renewable energy how msmes in jabi lake mall are saving 30 of energy bills

Official of the United Nations Development Programme (UNDP), Mohammed Yahaya (left); World Bank Country Director, Shubhan Chaudhuri; Actis Principal, Tolu Sokenu; Minister of State for Power, Goddy Jeddy Agba; Deputy High Commission, United Kingdom, Ben Llewellyn-Jones; and Managing Director, Rural Electrification Agency, Ahmad Saihijo Ahmad during Agba’s visit to Jabi Lake Mall Solar Hybrid Project, Abuja

Many businesses, especially small ones, are not able to break even due to the rising cost of electricity. To overcome the negative impact of generating power outside the national grid, many are tilting towards renewable energy.

The trend is gradually changing as Actis UK, along with CrossBoundary inaugurated 609Kwp Solar Hybrid project at Jabi Lake Mall, Abuja a year ago. This first of a kind renewable energy for a Nigerian mall did not only cut the mall’s reliance on polluting diesel generators thereby reducing carbon emissions by over 13,000 tonnes in line with the Paris agreement on SDG, the clean energy is an example of private investments in renewable energy in Nigeria.

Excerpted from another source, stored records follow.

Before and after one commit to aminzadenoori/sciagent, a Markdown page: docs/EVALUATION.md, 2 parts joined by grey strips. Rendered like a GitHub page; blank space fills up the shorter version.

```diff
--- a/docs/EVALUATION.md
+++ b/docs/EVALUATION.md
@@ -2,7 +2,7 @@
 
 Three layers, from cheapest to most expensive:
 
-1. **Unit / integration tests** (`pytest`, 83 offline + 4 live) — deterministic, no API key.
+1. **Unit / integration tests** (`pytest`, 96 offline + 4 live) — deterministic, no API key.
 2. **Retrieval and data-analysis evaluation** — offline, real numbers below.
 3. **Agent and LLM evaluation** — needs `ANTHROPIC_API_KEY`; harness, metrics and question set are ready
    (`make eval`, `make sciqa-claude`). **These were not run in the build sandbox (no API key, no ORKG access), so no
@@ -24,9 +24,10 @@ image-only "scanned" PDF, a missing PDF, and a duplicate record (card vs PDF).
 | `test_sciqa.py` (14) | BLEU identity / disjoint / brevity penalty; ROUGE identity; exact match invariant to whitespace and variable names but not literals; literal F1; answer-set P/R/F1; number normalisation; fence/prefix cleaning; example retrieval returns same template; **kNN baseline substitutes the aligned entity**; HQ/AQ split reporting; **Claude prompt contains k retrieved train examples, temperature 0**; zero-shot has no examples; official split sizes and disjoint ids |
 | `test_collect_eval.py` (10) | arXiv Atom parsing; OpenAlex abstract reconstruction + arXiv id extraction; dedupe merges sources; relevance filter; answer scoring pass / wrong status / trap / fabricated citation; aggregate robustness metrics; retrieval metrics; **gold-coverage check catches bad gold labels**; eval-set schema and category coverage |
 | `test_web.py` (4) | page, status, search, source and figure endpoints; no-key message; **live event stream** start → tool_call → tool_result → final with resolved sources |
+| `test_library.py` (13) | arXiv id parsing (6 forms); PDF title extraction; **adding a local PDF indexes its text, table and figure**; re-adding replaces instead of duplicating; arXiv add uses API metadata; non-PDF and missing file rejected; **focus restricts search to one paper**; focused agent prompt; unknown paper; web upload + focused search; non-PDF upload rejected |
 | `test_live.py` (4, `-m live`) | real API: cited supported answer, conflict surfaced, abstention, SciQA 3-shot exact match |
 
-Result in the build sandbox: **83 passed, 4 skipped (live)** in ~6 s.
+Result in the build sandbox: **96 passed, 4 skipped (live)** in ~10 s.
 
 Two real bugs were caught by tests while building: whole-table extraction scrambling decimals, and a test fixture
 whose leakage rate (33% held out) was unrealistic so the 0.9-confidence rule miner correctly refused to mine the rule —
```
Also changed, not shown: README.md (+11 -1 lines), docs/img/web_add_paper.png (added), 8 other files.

Statistics by the Manufacturers Association of Nigeria (MAN) released in March showed that the cost of electricity accounts for 40 percent of their production cost, which also accounts for the increase in the price of goods and services. Despite this high cost of electricity, more business firms are daily complaining of the epileptic power supply and the quality of electricity when it is available.

According to Mr. Joe Onuoha, a water and beverage producer in Abuja, his diesel-powered generator is always on, away from the national electricity grid during production to avoid breaking the chain in the event of grid power interruption.

As a result of the 609Kwp Solar Hybrid project at Jabi Lake Mall, a total of 106 Micro, Small and Medium-scale Enterprises (MSMEs) within the mall have seen their electricity bills dropped by 30 percent.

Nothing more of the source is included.